If there is no risk of incurring sanctions, then what type of political responsibility can the United Nations hope to inspire among its member states?

The question is appropriate given the daunting task facing the Secretariat responsible for implementing the United Nations Framework Convention on Climate Change (UNFCCC). The Durban Platform, through which the terms of the Paris agreement are being written, calls for each country to publish a vaguely titled “INDC”—UN-speak for an “Intended Nationally Determined Contribution”—which will lay out the country’s plans for addressing climate change through short and long-term goals to 2025 and beyond.

The INDCs are the foundation for an internationally “agreed outcome with legal force”, to decarbonize the world economy. That agreement is the principal desired outcome for the COP21 climate talks in Paris at the end of this year. These climate change plans represent what countries are willing to do, under rule of law, to mitigate and adapt to climate risk, while building a low-carbon future economy. The process will, in effect, blacklist excess GHG use, with the aim of avoiding dangerous climate disruption.

There is, however, a human rights element missing from the conversation.

Few dangers facing the world at this time are as grave as those posed by climate disruption. There should be discussion on considering excess GHGs as a type of illegal chemical agents, with consequences for those who abuse human rights through the unmitigated burning of fossil fuels.

This is the year of the INDCs and the Post-2015 Sustainable Development Agenda, and it may be our best opportunity to define climate change as a real-time security risk.

And as more and more member states submit their climate contributions, the international conversation should begin to focus on how to respond to those whose actions are obstructing or reversing action needed to mitigate the threat of dangerous climate disruption—when to levy economic and trade sanctions against them.

President Barack Obama described climate change as a “creeping national security crisis” that will require the armed forces to “respond to refugee flows, natural disasters, and conflicts over water and food”.

To be sure, the link between climate change and the risk of violence is supported by many independent studies. Yet, there was one question Black felt unanswerable at the Permanent Mission of the United State’s Security Briefing on Counter-Terrorism and with good reason.

If there are sanctions levied against those who commit mass atrocities and human rights abuses, and inaction on climate disruption brings suffering and conflict on a global scale, then shouldn’t climate-driven conflict be considered a unique threat to international peace and security? Whether it is or not may decide how strong and deliberate our global response will be.

Written by Sarabeth Brockley

Sarabeth is a consultant for United Nations within the Division of Sustainable Development within the Water, energy and Capacity Development Branch.
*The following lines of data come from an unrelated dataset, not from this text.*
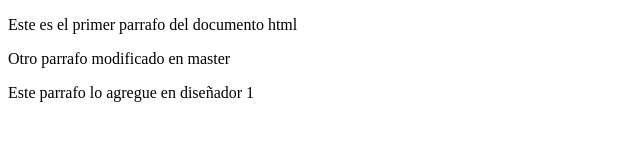
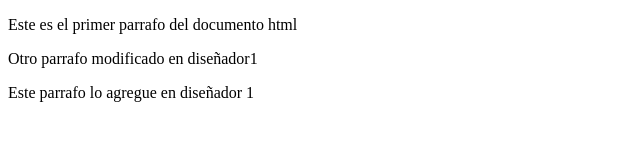
Before and after one commit to fuenzaladiego/gitSandBox, a plain HTML site: page index.html in a window 1280 px wide. Shown: the full height of the page, 0-640 px from the left. Drawn offline with Linux system fonts and the light colour scheme.

Commit message:
Se modifico el parrafo en diseador

```diff
--- a/index.html
+++ b/index.html
@@ -14,7 +14,7 @@
 
 
 
-        <p>Otro parrafo modificado en master</p>
+        <p>Otro parrafo modificado en diseñador1</p>
         <p>Este parrafo lo agregue en diseñador 1</p>
         <script src="script.js"></script>
     </body>
```
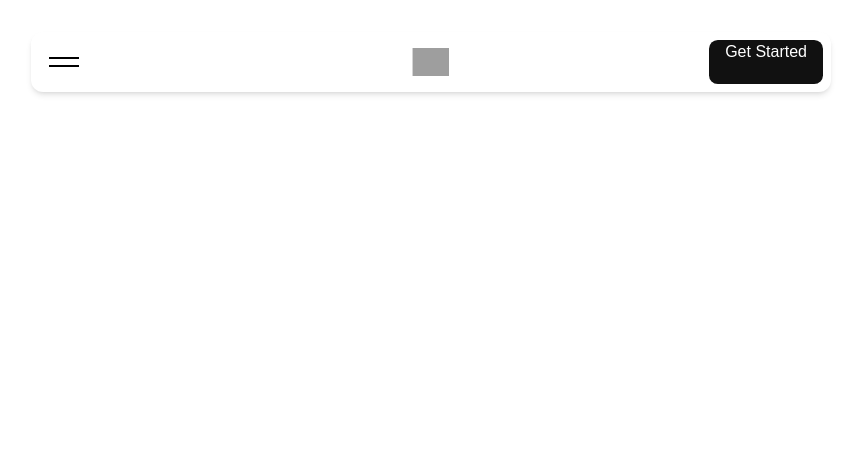
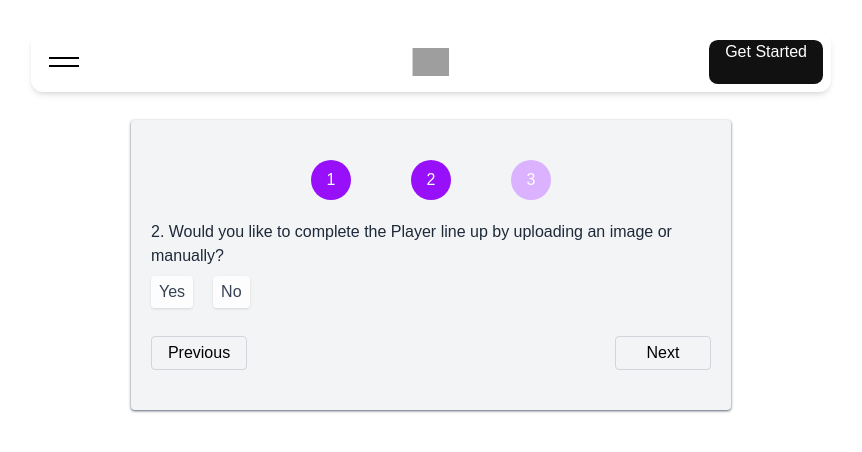
Before and after one commit to SMO-Tech/scout-me-online-web-app, a Next.js app: page /dashboard/form in a window 1280 px wide. Shown: the top 452 px of the page, without its empty margins (209-1071 px from the left). Built offline with nearby package versions, Linux system fonts and the light colour scheme; grey boxes are pictures that could not be loaded.

Commit message:
creaet the progress and basic form hadling

```diff
--- a/src/app/dashboard/form/page.tsx
+++ b/src/app/dashboard/form/page.tsx
@@ -1,10 +1,160 @@
-import React from 'react'
+'use client'
+import FormField from '@/components/ui/FormField'
+import ManuealPlayerLineUp, { Player } from '@/components/ui/ManuealPlayerLineUp'
+import { isAbsolute } from 'path'
+import React, { FC, useState } from 'react'
+
 
 const Page = () => {
+  const [isLineUpSubmissionAuto, setIsLineUpSubmissionAuto] = useState<boolean | undefined>()
+
+  const [step, setStep] = useState(2)
+
+  interface ProgressProps {
+    step: number,
+    circleStep: number
+  }
+  const ProgressCircle: FC<ProgressProps> = ({ step, circleStep }) => {
+    const isActive = circleStep <= step
+    const bgColor = isActive ? 'bg-purple-600' : 'bg-purple-300'
+    return (
+      <div className={`${bgColor} p-1 w-10 h-10 items-center justify-center flex rounded-full`}>
+        <p className='text-white'>{circleStep}</p>
+      </div>
+    )
+  }
+
+  const handlePrevious =()=>{
+    setStep(prev=>{
+      if (prev <= 1) return 1
+      return prev - 1
+    })
+  }
+
+  const handleNext =()=>{
+    setStep(prev=>{
+      return (
+        prev+1
+      )
+    })
+  }
+
+  // Dummy players state (11 players)
+  const [players, setPlayers] = useState<Player[]>(
+    Array.from({ length: 11 }, () => ({ playerName: '', jerseyNumber: '', position: '' }))
+  )
+
+  const handlePlayerChange = (index: number, field: keyof Player, value: string) => {
+    const newPlayers = [...players]
+    newPlayers[index][field] = value
+    setPlayers(newPlayers)
+  }
+
+  const renderUi = () => {
+    switch (step) {
+      case 1:
+        return (
+          <FormField
+            labelHtmlFor="matchURL"
+            labelName="1. Please paste the match Youtube video link."
+            inputType="text"
+            placeholder="https://www.youtube.com/watch?v=..."
+          />
+        )
+        break;
+      case 2:
+        return (
+          <div className="mt-5 w-full">
+            {isLineUpSubmissionAuto === undefined && (
+              <>
+                <h3 className="text-gray-800">
+                  2. Would you like to complete the Player line up by uploading an image or manually?
+                </h3>
+                <div className="flex gap-5 py-2">
+                  <button
+                    type="button"
+                    className="bg-white/85 rounded text-gray-700 shadow hover:bg-gray-300 p-1 px-2"
+                    onClick={() => setIsLineUpSubmissionAuto(true)}
+                  >
+                    Yes
+                  </button>
+                  <button
+                    type="button"
+                    className="bg-white/85 rounded text-gray-700 shadow hover:bg-gray-300 p-1 px-2"
+                    onClick={() => setIsLineUpSubmissionAuto(false)}
+                  >
+                    No
+                  </button>
+                </div>
+              </>
+            )}
+
+            {/* Auto pick-line-up */}
+            {isLineUpSubmissionAuto && (
+              <div>
+                <label className="text-gray-600" htmlFor="playerLineUpImage">
+                  2. Please Upload an image to get the player line up
+                  <input
+                    className="bg-white border border-gray-300 rounded w-full mt-2"
+                    type="file"
+                  />
+                </label>
+              </div>
+            )}
+
+            {/* Manual line-up selection */}
+            {isLineUpSubmissionAuto === false && (
+              <div className="flex flex-col w-full mt-4">
+                <ManuealPlayerLineUp
+                  players={players}
+                  onPlayerChange={handlePlayerChange}
+                />
+              </div>
+            )}
+          </div>
+        )
+
+      default:
+        break;
+    }
+  }
+
   return (
-    <div>
+    <div className=" w-full h-auto bg-white/95 mt-20 px-5 py-10 flex flex-col items-center justify-start">
+      <div className="w-full sm:w-[600px] bg-gray-100 p-5 py-10 rounded shadow-gray-500 shadow-sm flex flex-col items-center justify-start h-auto">
+        {/* progress bar with cirlce */}
+        <div className='flex flex-row gap-15'>
+          {[1, 2, 3].map((s) => {
+            return (
+              <ProgressCircle key={s} step={step} circleStep={s} />
+            )
+          })}
+        </div>
+        <form className="w-full">
+          {renderUi()}
 
+
+        </form>
+        {/* buttons control */}
+        <div className='flex w-full mt-5 items-center justify-between '>
+          <button
+            className='text-black border-gray-300 border hover:bg-red-300 p-1 rounded hover:cursor-pointer w-24 '
+            onClick={handlePrevious}
+          >
+            Previous
+          </button>
+          <button
+            className='text-black border-gray-300 border hover:bg-green-300 w-24 p-1 rounded hover:cursor-pointer '
+            onClick={handleNext}
+          >
+            Next
+          </button>
+
+        </div>
+      </div>
     </div>
+
+
   )
 }
 
--- a/src/app/dashboard/layout.jsx
+++ b/src/app/dashboard/layout.jsx
@@ -2,7 +2,7 @@ import React from 'react'
 import MyNavbar from '@/components/layout/MyNavbar'
 const layout = ({ children }) => {
   return (
-    <section className='w-screen flex h-screen bg-white/95'>
+    <section className='w-screen flex h-auto bg-white/95'>
           <MyNavbar />
          {children}
 
--- a/src/app/dashboard/page.tsx
+++ b/src/app/dashboard/page.tsx
@@ -1,5 +1,4 @@
 'use client'
-import MyNavbar from '@/components/layout/MyNavbar'
 import { useRouter } from 'next/navigation'
 import React from 'react'
 
--- /dev/null
+++ b/src/components/ui/FormField.tsx
@@ -0,0 +1,31 @@
+import React from 'react'
+
+
+interface Props {
+    labelHtmlFor:string,
+    labelName : string,
+    inputType :string,
+    placeholder : string,
+
+
+}
+
+const FormField:React.FC<Props> = ({inputType,labelHtmlFor,labelName,placeholder}) => {
+    return (
+        <div className="mb-4">
+            <label
+                htmlFor={labelHtmlFor}
+                className="block text-gray-800 text-sm font-medium mb-2"
+            >
+                {labelName}
+            </label>
+            <input
+                type=""
+                placeholder={placeholder}
+                className="w-full px-4 py-2 rounded-lg border border-gray-300 bg-gray-50 text-gray-800 focus:outline-none focus:border-purple-500 focus:ring-2 focus:ring-purple-200 transition duration-200"
+            />
+        </div>
+    )
+}
+
+export default FormField
--- /dev/null
+++ b/src/components/ui/FormLineUpField.tsx
@@ -0,0 +1,60 @@
+
+interface Props {
+    playerNumber: string;
+    playerNameValue: string;
+    jerseyNumberValue: string;
+    positionValue: string;
+    onPlayerNameChange: (value: string) => void;
+    onPlayerJerseyNumberChange: (value: string) => void;
+    onPlayerPlayerPositionChange: (value: string) => void;
+}
+
+
+const FormLineUpField: React.FC<Props> = ({
+    playerNumber,
+    playerNameValue,
+    jerseyNumberValue,
+    positionValue,
+    onPlayerNameChange,
+    onPlayerJerseyNumberChange,
+    onPlayerPlayerPositionChange
+}) => {
+    return (
+        <div className="flex gap-1 sm:flex-row flex-col">
+            <p className='text-gray-800 w-15'>{playerNumber}</p>
+
+            <input
+                type="text"
+                placeholder="Player Name"
+                className="w-full text-gray-800 px-3 py-2 border border-gray-300 rounded focus:outline-none focus:border-purple-500 focus:ring-1 focus:ring-purple-300"
+                autoCapitalize="words"
+                value={playerNameValue}
+                onChange={(e) => onPlayerNameChange(e.target.value)}
+            />
+
+            <input
+                type="number"
+                placeholder="Jersey Number"
+                min="0"
+                max="100"
+                className="w-20 px-3 py-2 border border-gray-300 text-gray-800 rounded focus:outline-none focus:border-purple-500 focus:ring-1 focus:ring-purple-300"
+                value={jerseyNumberValue}
+                onChange={(e) => onPlayerJerseyNumberChange(e.target.value)}
+            />
+
+            <select
+                className="w-full px-3 py-2 border border-gray-300 text-gray-800 rounded  focus:outline-none focus:border-purple-500 focus:ring-1 focus:ring-purple-300"
+                value={positionValue}
+                onChange={(e) => onPlayerPlayerPositionChange(e.target.value)}
+            >
+                <option value="">Select Position</option>
+                <option>Goalkeeper</option>
+                <option>Defender</option>
+                <option>Midfielder</option>
+                <option>Forward</option>
+            </select>
+        </div>
+    )
+}
+
+export default FormLineUpField
--- /dev/null
+++ b/src/components/ui/ManuealPlayerLineUp.tsx
@@ -0,0 +1,36 @@
+import React from 'react'
+import FormLineUpField from './FormLineUpField'
+
+export interface Player {
+  playerName: string
+  jerseyNumber: string
+  position: string
+}
+
+interface Props {
+  players: Player[]
+  onPlayerChange: (index: number, field: keyof Player, value: string) => void
+}
+
+const ManuealPlayerLineUp: React.FC<Props> = ({ players, onPlayerChange }) => {
+  const numbers = Array.from({ length: 11 }, (_, i) => (i + 1).toString())
+
+  return (
+    <div className='flex gap-3 flex-col' >
+      {numbers.map((number, index) => (
+        <FormLineUpField
+          key={number}
+          playerNumber={number}
+          playerNameValue={players[index]?.playerName || ''}
+          jerseyNumberValue={players[index]?.jerseyNumber || ''}
+          positionValue={players[index]?.position || ''}
+          onPlayerNameChange={(value) => onPlayerChange(index, 'playerName', value)}
+          onPlayerJerseyNumberChange={(value) => onPlayerChange(index, 'jerseyNumber', value)}
+          onPlayerPlayerPositionChange={(value) => onPlayerChange(index, 'position', value)}
+        />
+      ))}
+    </div>
+  )
+}
+
+export default ManuealPlayerLineUp
--- a/src/components/ui/OauthButton.tsx
+++ b/src/components/ui/OauthButton.tsx
@@ -1,5 +1,4 @@
 import React, { FC, ReactNode } from 'react'
-import { FcGoogle } from 'react-icons/fc'
 interface Props {
     text: string,
     icon: ReactNode,
```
Her specialities include the nexus of water, climate and environmental justice in the post-2015 Sustainable Development Agenda. She has served as a Peace Corps volunteer in Peru (2011-2012). She volunteers for the non-partisan non-profit Citizens' Climate Lobby and oversees the internship program for Pathway to Paris coalition-building and global citizen-engagement project: PathwaytoParis.org. She is a Alumnus of Lehigh University and Moravian College with a background in Environmental Chemistry and Environmental Policy Design. She serves as CARE's 16th district representative from Pennsylvania for their women's rights, and gender and climate change platforms. She actively contributes to community engagement around climate change and blogs on Pathway to Paris and Adopt A Negotiator.